All CSM courses are taught by Certified Scrum Trainers. Taking a CSM course, passing the CSM test, and accepting the license agreement designates you as a Certified ScrumMaster, which indicates that you have been introduced to and understand the basic concepts you need to perform as a ScrumMaster or team member on a Scrum team. This course also satisfies two elements of the CSD track: Scrum Introduction and Elective.
This intensive two-day ScrumMaster Certification course, taught by a Scrum Alliance Certified Scrum Trainer, provides participants with a practical, fundamental guide to getting started with Scrum. One of the largest and fastest-growing Agile frameworks, Scrum is a simple, yet extremely powerful, technique to boost team productivity, elevate quality, and accelerate project delivery. This course comprises pragmatic, time-tested practices for managing product backlogs, long and short-range planning, project execution and progress reporting. The class provides an examination of the Scrum project lifecycle as well as an in-depth exploration of the Scrum roles, ceremonies and artifacts.
Exercises, case studies and examples are interwoven to illustrate the principles and practices being taught. Upon successful completion of this course, participants will be designated "Certified ScrumMaster" (CSM) including a one-year membership in the Scrum Alliance where valuable ScrumMaster materials and resources are available exclusively to CSMs.
Participants of this course will be eligible to apply for 16 PDU's toward their continuing education requirements with the PMI (Project Management Institute)
19-20 Dec 2011
Hyatt Regency Boston
- Scrum Game (Team-based exercise to introduce key Agile concepts)
- Business value-driven delivery
- Role of the team
- Role of the product owner
- Introduction to Stories
- Introduction to Iteration Planning
- Introduction to Velocity
- Velocity-based planning vs. capacity-based planning
- Scrum Overview
- Challenges with traditional projects
- Value and Principles
- Agile goals
- Agile misconceptions
- Scrum Process
- Scrum Roles and Responsibilities
- Project Roadmap
- Product Backlog
- Scrum lifecycle
- Product Backlog
- User Stories
- Product Backlog Iceberg

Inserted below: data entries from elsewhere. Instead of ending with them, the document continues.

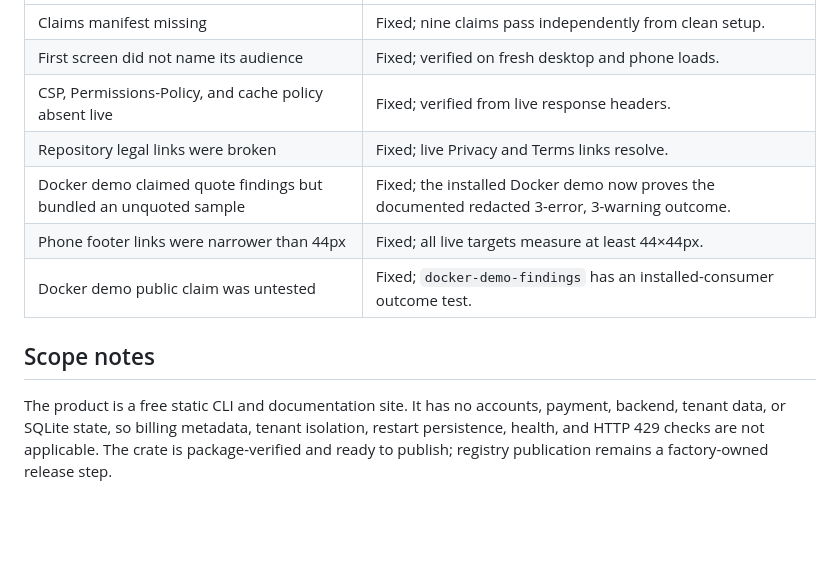
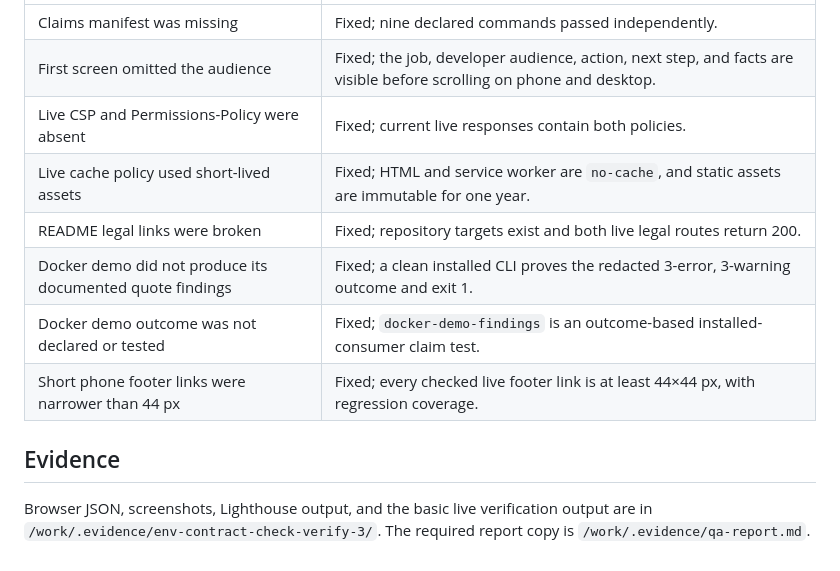
Before and after one commit to B-Divyesh/sf-env-contract-check, a Markdown page: .factory/verification-3.md, the part around one of its changes. GitHub-like rendering; blank space fills up the shorter version.

```diff
--- a/.factory/verification-3.md
+++ b/.factory/verification-3.md
@@ -58,12 +105,13 @@ Evidence is under `/work/.evidence/env-contract-check-repair-2/`.
 | --- | --- |
-| Claims manifest missing | Fixed; nine claims pass independently from clean setup. |
-| First screen did not name its audience | Fixed; verified on fresh desktop and phone loads. |
-| CSP, Permissions-Policy, and cache policy absent live | Fixed; verified from live response headers. |
-| Repository legal links were broken | Fixed; live Privacy and Terms links resolve. |
-| Docker demo claimed quote findings but bundled an unquoted sample | Fixed; the installed Docker demo now proves the documented redacted 3-error, 3-warning outcome. |
-| Phone footer links were narrower than 44px | Fixed; all live targets measure at least 44×44px. |
-| Docker demo public claim was untested | Fixed; `docker-demo-findings` has an installed-consumer outcome test. |
+| Claims manifest was missing | Fixed; nine declared commands passed independently. |
+| First screen omitted the audience | Fixed; the job, developer audience, action, next step, and facts are visible before scrolling on phone and desktop. |
+| Live CSP and Permissions-Policy were absent | Fixed; current live responses contain both policies. |
+| Live cache policy used short-lived assets | Fixed; HTML and service worker are `no-cache`, and static assets are immutable for one year. |
+| README legal links were broken | Fixed; repository targets exist and both live legal routes return 200. |
+| Docker demo did not produce its documented quote findings | Fixed; a clean installed CLI proves the redacted 3-error, 3-warning outcome and exit 1. |
+| Docker demo outcome was not declared or tested | Fixed; `docker-demo-findings` is an outcome-based installed-consumer claim test. |
+| Short phone footer links were narrower than 44 px | Fixed; every checked live footer link is at least 44×44 px, with regression coverage. |
 
-## Scope notes
+## Evidence
 
-The product is a free static CLI and documentation site. It has no accounts, payment, backend, tenant data, or SQLite state, so billing metadata, tenant isolation, restart persistence, health, and HTTP 429 checks are not applicable. The crate is package-verified and ready to publish; registry publication remains a factory-owned release step.
+Browser JSON, screenshots, Lighthouse output, and the basic live verification output are in `/work/.evidence/env-contract-check-verify-3/`. The required report copy is `/work/.evidence/qa-report.md`.
```
Also changed, not shown: other parts of .factory/verification-3.md (+88 -41 lines).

- Using I.N.V.E.S.T. to write good stories
- Story Acceptance Criteria
- Scrum Product Development
- Project Setup and Business Discovery
- Sprint Planning
- Exercise: Sprint Planning Scenarios
- Daily Scrum Meetings
- Exercise: Scrum Meeting Scenarios
- The Sprint Burndown
- Exercise: Burndown Scenarios
- Embedded Quality - the Agile Way
- Sprint Review
- Sprint Retrospective
- Backlog Grooming
- Sprint Preparation
- Special Sprints
- Scrum and Waterfall side-by-side
- Agile Documentation
- Effective Documentation
- Agile Planning
- Backlog Prioritization
- Story Sizing
- Exercise: Analogous sizing exercise
- Planning Poker and Story Sizing
- Exercise: Estimating with planning poker
- Creating the Release Plan
- Measuring and Tracking Velocity
- Maintaining the Release Plan
This is a foundational-level class and appropriate for anyone seeking knowledge and understanding about Agile and Scrum. Applicable to all levels and roles including Managers, Designers, Developers, Testers, Executives, and Project Managers. It is highly recommended that members of the same team enroll in training together to establish a strong common reference.
The class is appropriate for most anyone who is interested in the following learning objectives
- What is Scrum and how does it fit within the larger body of "Agile" process, values & frameworks?
- How does Scrum address the common challenges of change, budget constraints, and quality that are paramount to any IT project?
- What is the role of ScrumMaster and how does it vary from a traditional project manager?
- How do I got about organizing, planning, and executing a project using the Scrum framework?
- How can I practically apply the values and practices of Scrum to my job today?